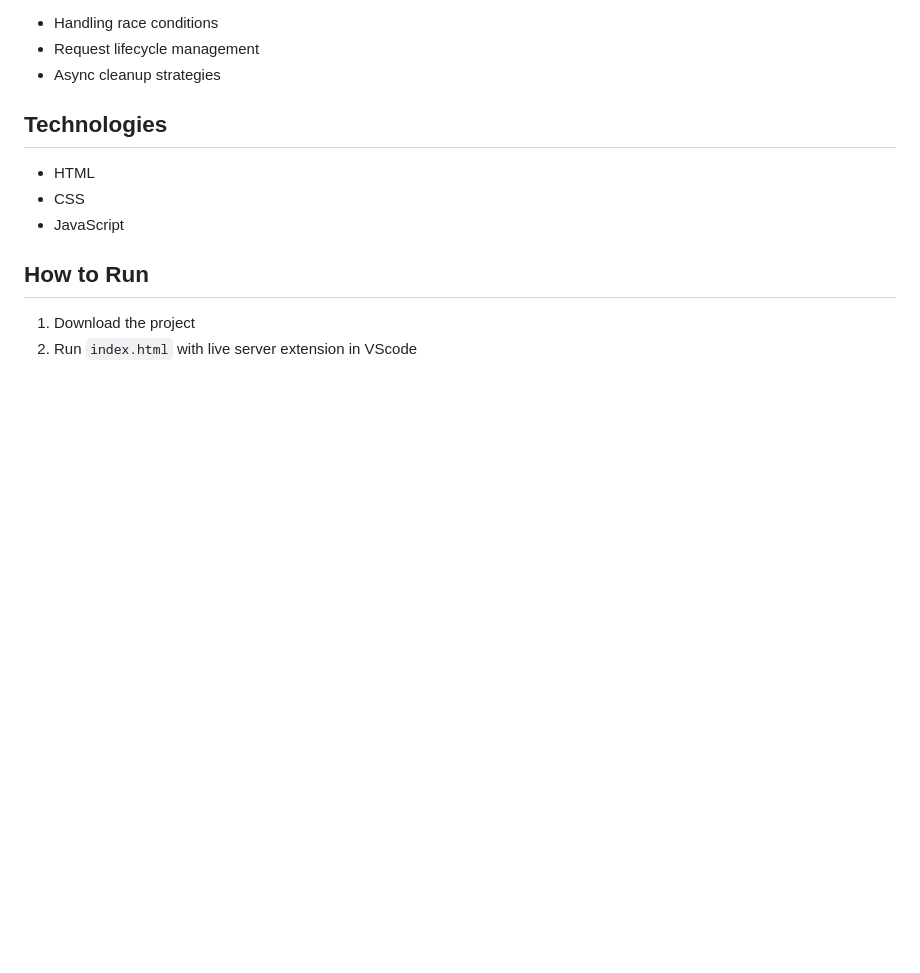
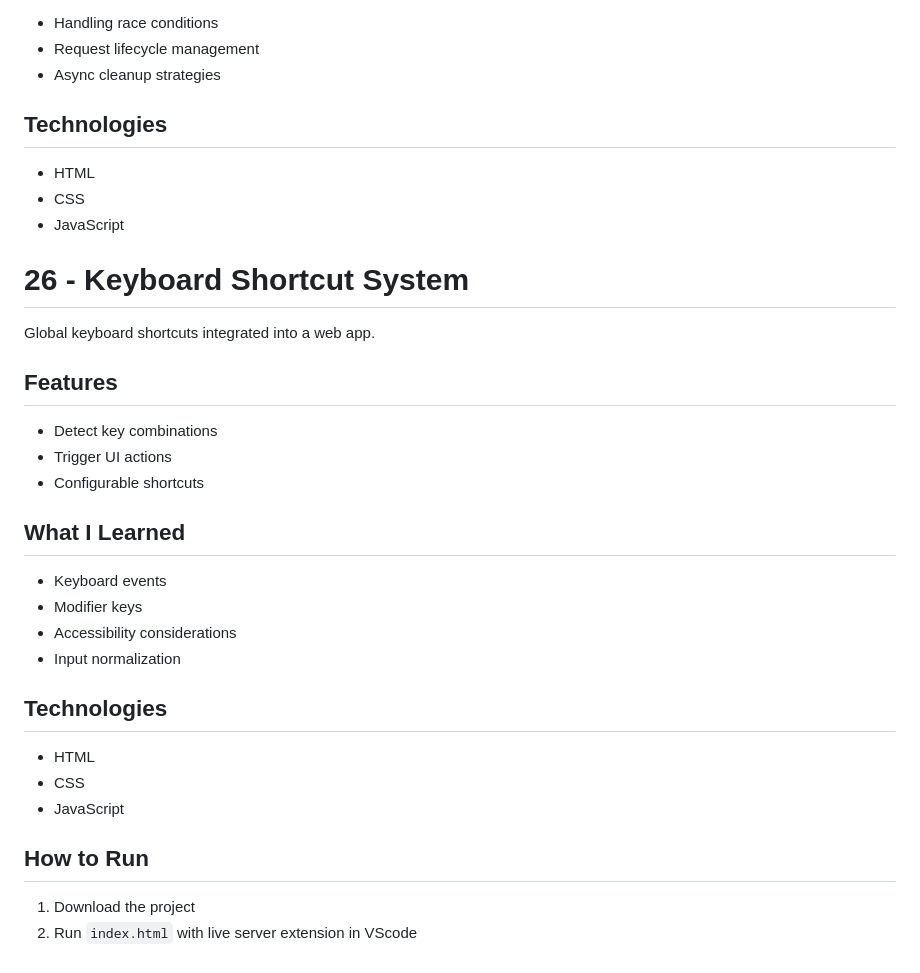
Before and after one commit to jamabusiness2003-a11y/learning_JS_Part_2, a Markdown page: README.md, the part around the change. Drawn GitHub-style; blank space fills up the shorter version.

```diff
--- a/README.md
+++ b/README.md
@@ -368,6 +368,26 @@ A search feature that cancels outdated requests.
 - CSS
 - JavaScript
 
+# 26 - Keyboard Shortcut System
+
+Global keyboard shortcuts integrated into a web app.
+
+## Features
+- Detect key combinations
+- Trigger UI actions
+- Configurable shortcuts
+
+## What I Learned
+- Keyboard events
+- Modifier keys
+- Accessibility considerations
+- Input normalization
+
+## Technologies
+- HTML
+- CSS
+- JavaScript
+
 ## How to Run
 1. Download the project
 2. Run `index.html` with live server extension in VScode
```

* _Requirement_: Filter the entries down to the lines that hold "shortcuts". Copy those lines.

* _Answer section_:
+Global keyboard shortcuts integrated into a web app.
+- Configurable shortcuts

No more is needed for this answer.